▶ _TASK ITEM_: Set down every entry exactly as it stands, omitting any picture.

▶ _DATASET EXCERPTS_:
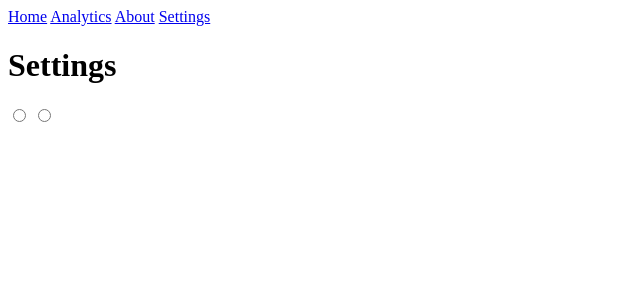
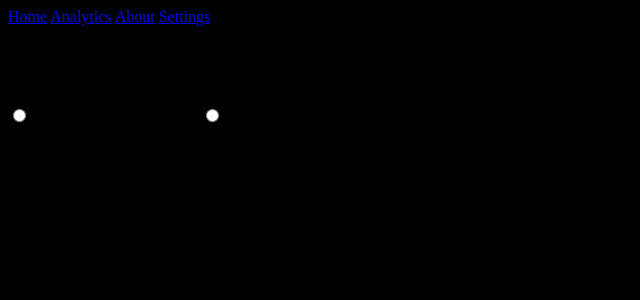
Before and after one commit to vashman/web_meda, a Jekyll site: the page built from settings.md, in a window 1280 px wide. Shown: the top 300 px of the page, without its empty margins (0-640 px from the left). Built offline with Jekyll 4.4.1, drawn with Linux system fonts in a browser that asks for light colours.

Commit message:
css test.

```diff
--- a/_config.yml
+++ b/_config.yml
@@ -20,6 +20,7 @@
 includes_dir: ./_includes
 collections:  null
 baseurl: /web_media
+#baseurl: .
 
 # site variables
 default_layout: css/layout/default.css
--- a/_includes/css_selector.html
+++ b/_includes/css_selector.html
@@ -1,10 +1,11 @@
 <div>
 <form>
 {% for layout in site.data.layout %}
-<input type="radio" name="layout" value="{{ layout }}">
+<input type="radio" name="layout" value="{{ layout }}">{{ layout }}</input>
 {% endfor %}
+
 {% for theme in site.data.theme %}
-<input type="radio" name="theme" value="{{ theme }}">
+<input type="radio" name="theme" value="{{ theme }}">{{ theme }}</input>
 {% endfor %}
 </form>
 </div>
--- /dev/null
+++ b/css/theme/default.css
@@ -0,0 +1,4 @@
+body {
+  background: black;
+  text-color: white;
+}
--- a/index.html
+++ b/index.html
@@ -6,14 +6,14 @@
 <h1> Web Media Demostration </h1>
 
 <h2> Browser Information </h2>
-<div class="{{ site.data.css.class.info }}">
+<div class="{{ site.data.css.class.info.tag }}">
 <p>
 Javascript: <script type="text/javascript"> document.write("Enabled")</script> <noscript>Disabled</noscript>
 </p>
 </div>
 
 <h2> Site Information </h2>
-<div class="{{ site.data.css.class.info }}">
+<div class="{{ site.data.css.class.info.tag }}">
 <p>
 Site build on: {{ site.time }}
 </p><p>
```
Also changed, not shown: css/layout/none.css (added), css/layout/vintage.scss (renamed from css/layout/default.scss), css/theme/none.css (added), css/theme/vintage.scss (renamed from css/theme/default.scss).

▶ _EXERCISE SOLUTION_:
Before and after one commit to vashman/web_meda, a Jekyll site: the page built from settings.md, in a window 1280 px wide. Shown: the top 300 px of the page, without its empty margins (0-640 px from the left). Built offline with Jekyll 4.4.1, drawn with Linux system fonts in a browser that asks for light colours.

Commit message:
css test.

```diff
--- a/_config.yml
+++ b/_config.yml
@@ -20,6 +20,7 @@
 includes_dir: ./_includes
 collections:  null
 baseurl: /web_media
+#baseurl: .
 
 # site variables
 default_layout: css/layout/default.css
--- a/_includes/css_selector.html
+++ b/_includes/css_selector.html
@@ -1,10 +1,11 @@
 <div>
 <form>
 {% for layout in site.data.layout %}
-<input type="radio" name="layout" value="{{ layout }}">
+<input type="radio" name="layout" value="{{ layout }}">{{ layout }}</input>
 {% endfor %}
+
 {% for theme in site.data.theme %}
-<input type="radio" name="theme" value="{{ theme }}">
+<input type="radio" name="theme" value="{{ theme }}">{{ theme }}</input>
 {% endfor %}
 </form>
 </div>
--- /dev/null
+++ b/css/theme/default.css
@@ -0,0 +1,4 @@
+body {
+  background: black;
+  text-color: white;
+}
--- a/index.html
+++ b/index.html
@@ -6,14 +6,14 @@
 <h1> Web Media Demostration </h1>
 
 <h2> Browser Information </h2>
-<div class="{{ site.data.css.class.info }}">
+<div class="{{ site.data.css.class.info.tag }}">
 <p>
 Javascript: <script type="text/javascript"> document.write("Enabled")</script> <noscript>Disabled</noscript>
 </p>
 </div>
 
 <h2> Site Information </h2>
-<div class="{{ site.data.css.class.info }}">
+<div class="{{ site.data.css.class.info.tag }}">
 <p>
 Site build on: {{ site.time }}
 </p><p>
```
Also changed, not shown: css/layout/none.css (added), css/layout/vintage.scss (renamed from css/layout/default.scss), css/theme/none.css (added), css/theme/vintage.scss (renamed from css/theme/default.scss).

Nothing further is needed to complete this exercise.